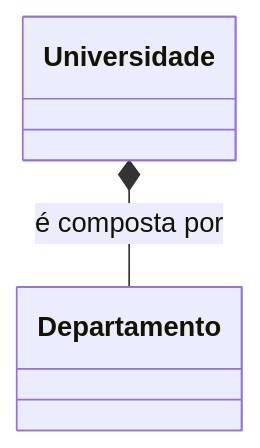
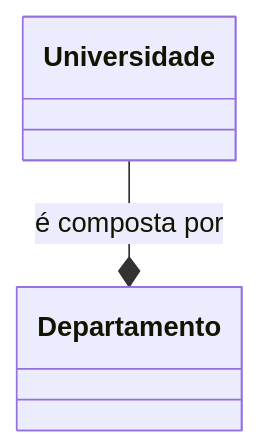
Before and after one commit to conteudoGeneration/cookbook_javascript: the seventh of 10 diagrams in 01_javascript/16.md, drawn with Mermaid. The commit also changed other lines of this file, not shown here.

````diff
--- a/01_javascript/16.md
+++ b/01_javascript/16.md
@@ -149,4 +149,4 @@
 ```mermaid
 classDiagram
-Universidade *-- Departamento : é composta por
+Universidade --* Departamento : é composta por
 ```
````
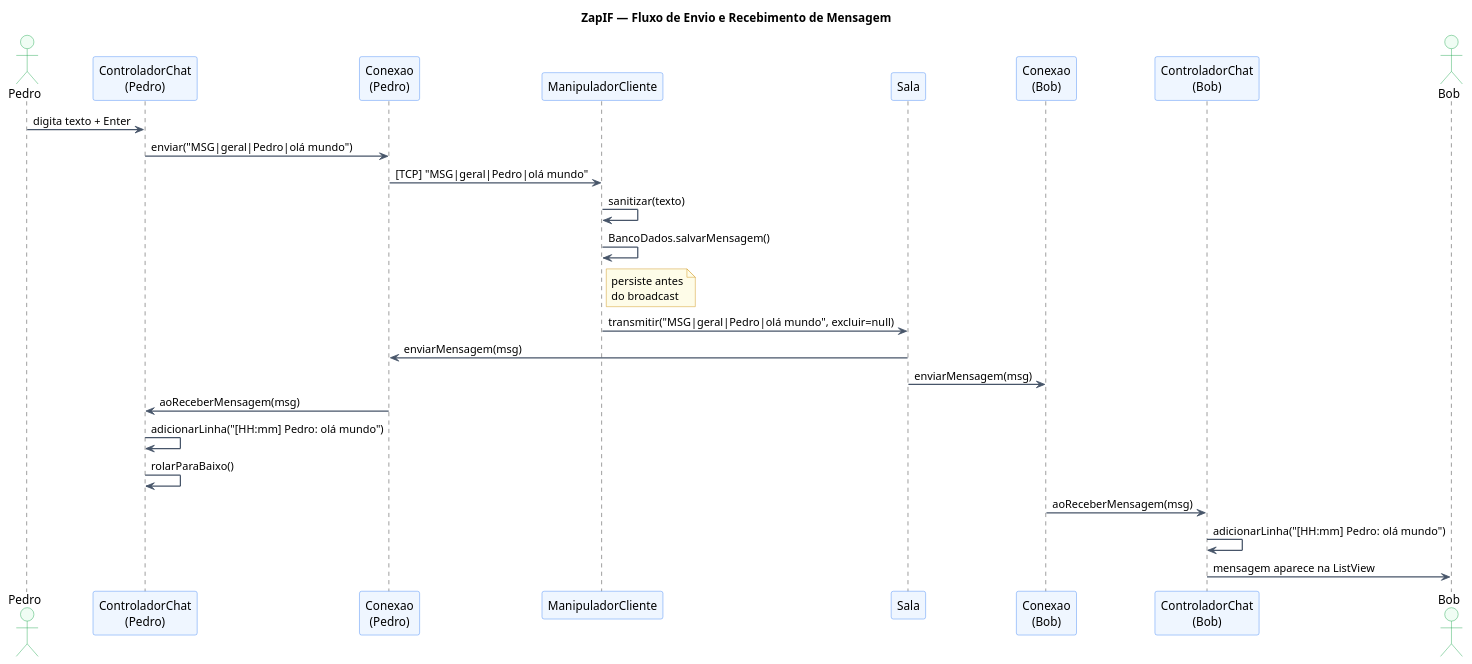
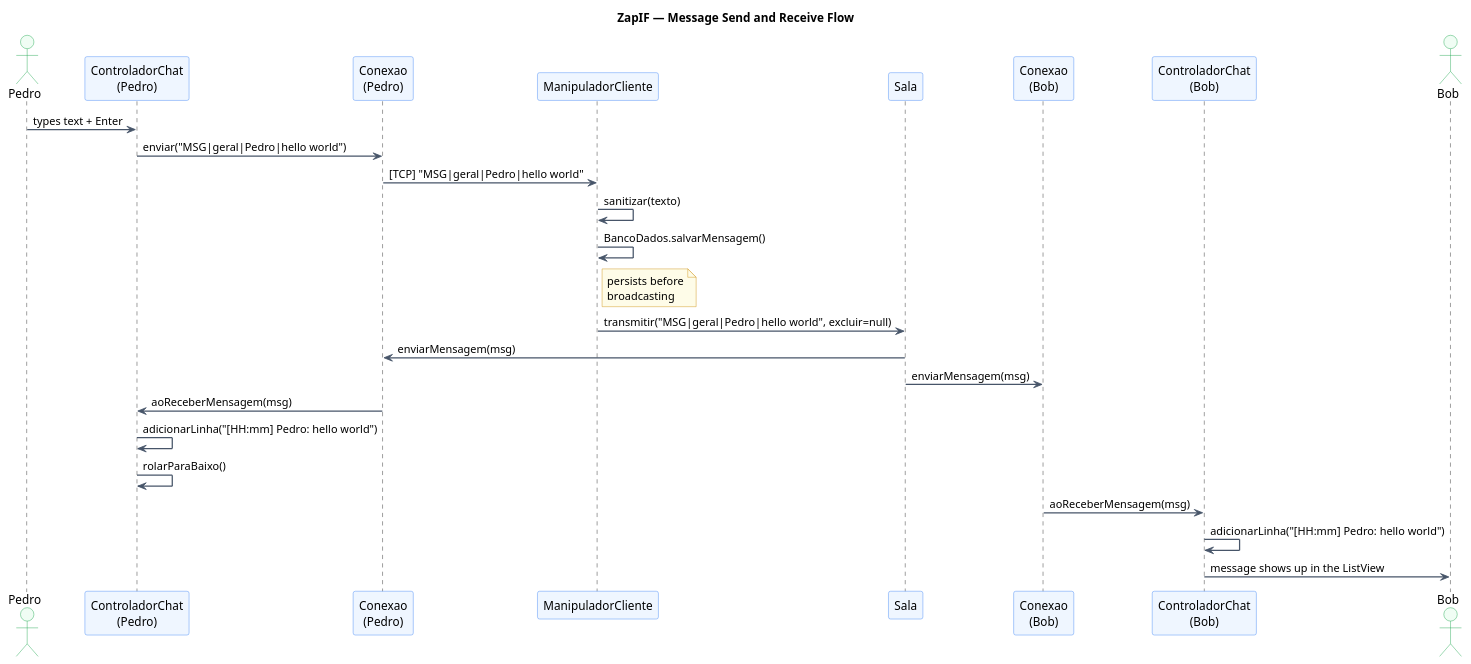
One commit to ErickHTF/ZapIF changed the second of 3 diagrams in uml/puml/diagrams.puml. Above: the diagram before and after it, drawn with PlantUML. The commit also changed other lines of this file and 11 other files, not shown here.

```diff
--- a/uml/puml/diagrams.puml
+++ b/uml/puml/diagrams.puml
@@ -77,45 +77,45 @@
 @startuml sequencia_chat
-title ZapIF — Fluxo de Envio e Recebimento de Mensagem
+title ZapIF — Message Send and Receive Flow
 
 skinparam Shadowing false
 skinparam SequenceArrowThickness 1.5
 skinparam SequenceBoxBackgroundColor #F8FAFC
 skinparam SequenceBoxBorderColor #94A3B8
 skinparam ActorBackgroundColor #F0FDF4
 skinparam ActorBorderColor #16A34A
 skinparam ParticipantBackgroundColor #EFF6FF
 skinparam ParticipantBorderColor #3B82F6
 skinparam ArrowColor #475569
 skinparam NoteBackgroundColor #FEFCE8
 skinparam NoteBorderColor #CA8A04
 
 actor       "Pedro"              as A
 participant "ControladorChat\n(Pedro)" as CCA
 participant "Conexao\n(Pedro)"   as CNA
 participant "ManipuladorCliente" as MC
 participant "Sala"               as S
 participant "Conexao\n(Bob)"     as CNB
 participant "ControladorChat\n(Bob)" as CCB
 actor       "Bob"                as B
 
-A   -> CCA : digita texto + Enter
-CCA -> CNA : enviar("MSG|geral|Pedro|olá mundo")
-CNA -> MC  : [TCP] "MSG|geral|Pedro|olá mundo"
+A   -> CCA : types text + Enter
+CCA -> CNA : enviar("MSG|geral|Pedro|hello world")
+CNA -> MC  : [TCP] "MSG|geral|Pedro|hello world"
 
 MC  -> MC  : sanitizar(texto)
 MC  -> MC  : BancoDados.salvarMensagem()
-note right of MC : persiste antes\ndo broadcast
+note right of MC : persists before\nbroadcasting
 
-MC  -> S   : transmitir("MSG|geral|Pedro|olá mundo", excluir=null)
+MC  -> S   : transmitir("MSG|geral|Pedro|hello world", excluir=null)
 
 S   -> CNA : enviarMensagem(msg)
 S   -> CNB : enviarMensagem(msg)
 
 CNA -> CCA : aoReceberMensagem(msg)
-CCA -> CCA : adicionarLinha("[HH:mm] Pedro: olá mundo")
+CCA -> CCA : adicionarLinha("[HH:mm] Pedro: hello world")
 CCA -> CCA : rolarParaBaixo()
 
 CNB -> CCB : aoReceberMensagem(msg)
-CCB -> CCB : adicionarLinha("[HH:mm] Pedro: olá mundo")
-CCB -> B   : mensagem aparece na ListView
+CCB -> CCB : adicionarLinha("[HH:mm] Pedro: hello world")
+CCB -> B   : message shows up in the ListView
 @enduml
```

────────

• _Task brief_
Return the entries verbatim, pictures excluded.

• _Finished task_
Before and after one commit to conteudoGeneration/cookbook_javascript: the seventh of 10 diagrams in 01_javascript/16.md, drawn with Mermaid. The commit also changed other lines of this file, not shown here.

````diff
--- a/01_javascript/16.md
+++ b/01_javascript/16.md
@@ -149,4 +149,4 @@
 ```mermaid
 classDiagram
-Universidade *-- Departamento : é composta por
+Universidade --* Departamento : é composta por
 ```
````
One commit to ErickHTF/ZapIF changed the second of 3 diagrams in uml/puml/diagrams.puml. Above: the diagram before and after it, drawn with PlantUML. The commit also changed other lines of this file and 11 other files, not shown here.

```diff
--- a/uml/puml/diagrams.puml
+++ b/uml/puml/diagrams.puml
@@ -77,45 +77,45 @@
 @startuml sequencia_chat
-title ZapIF — Fluxo de Envio e Recebimento de Mensagem
+title ZapIF — Message Send and Receive Flow
 
 skinparam Shadowing false
 skinparam SequenceArrowThickness 1.5
 skinparam SequenceBoxBackgroundColor #F8FAFC
 skinparam SequenceBoxBorderColor #94A3B8
 skinparam ActorBackgroundColor #F0FDF4
 skinparam ActorBorderColor #16A34A
 skinparam ParticipantBackgroundColor #EFF6FF
 skinparam ParticipantBorderColor #3B82F6
 skinparam ArrowColor #475569
 skinparam NoteBackgroundColor #FEFCE8
 skinparam NoteBorderColor #CA8A04
 
 actor       "Pedro"              as A
 participant "ControladorChat\n(Pedro)" as CCA
 participant "Conexao\n(Pedro)"   as CNA
 participant "ManipuladorCliente" as MC
 participant "Sala"               as S
 participant "Conexao\n(Bob)"     as CNB
 participant "ControladorChat\n(Bob)" as CCB
 actor       "Bob"                as B
 
-A   -> CCA : digita texto + Enter
-CCA -> CNA : enviar("MSG|geral|Pedro|olá mundo")
-CNA -> MC  : [TCP] "MSG|geral|Pedro|olá mundo"
+A   -> CCA : types text + Enter
+CCA -> CNA : enviar("MSG|geral|Pedro|hello world")
+CNA -> MC  : [TCP] "MSG|geral|Pedro|hello world"
 
 MC  -> MC  : sanitizar(texto)
 MC  -> MC  : BancoDados.salvarMensagem()
-note right of MC : persiste antes\ndo broadcast
+note right of MC : persists before\nbroadcasting
 
-MC  -> S   : transmitir("MSG|geral|Pedro|olá mundo", excluir=null)
+MC  -> S   : transmitir("MSG|geral|Pedro|hello world", excluir=null)
 
 S   -> CNA : enviarMensagem(msg)
 S   -> CNB : enviarMensagem(msg)
 
 CNA -> CCA : aoReceberMensagem(msg)
-CCA -> CCA : adicionarLinha("[HH:mm] Pedro: olá mundo")
+CCA -> CCA : adicionarLinha("[HH:mm] Pedro: hello world")
 CCA -> CCA : rolarParaBaixo()
 
 CNB -> CCB : aoReceberMensagem(msg)
-CCB -> CCB : adicionarLinha("[HH:mm] Pedro: olá mundo")
-CCB -> B   : mensagem aparece na ListView
+CCB -> CCB : adicionarLinha("[HH:mm] Pedro: hello world")
+CCB -> B   : message shows up in the ListView
 @enduml
```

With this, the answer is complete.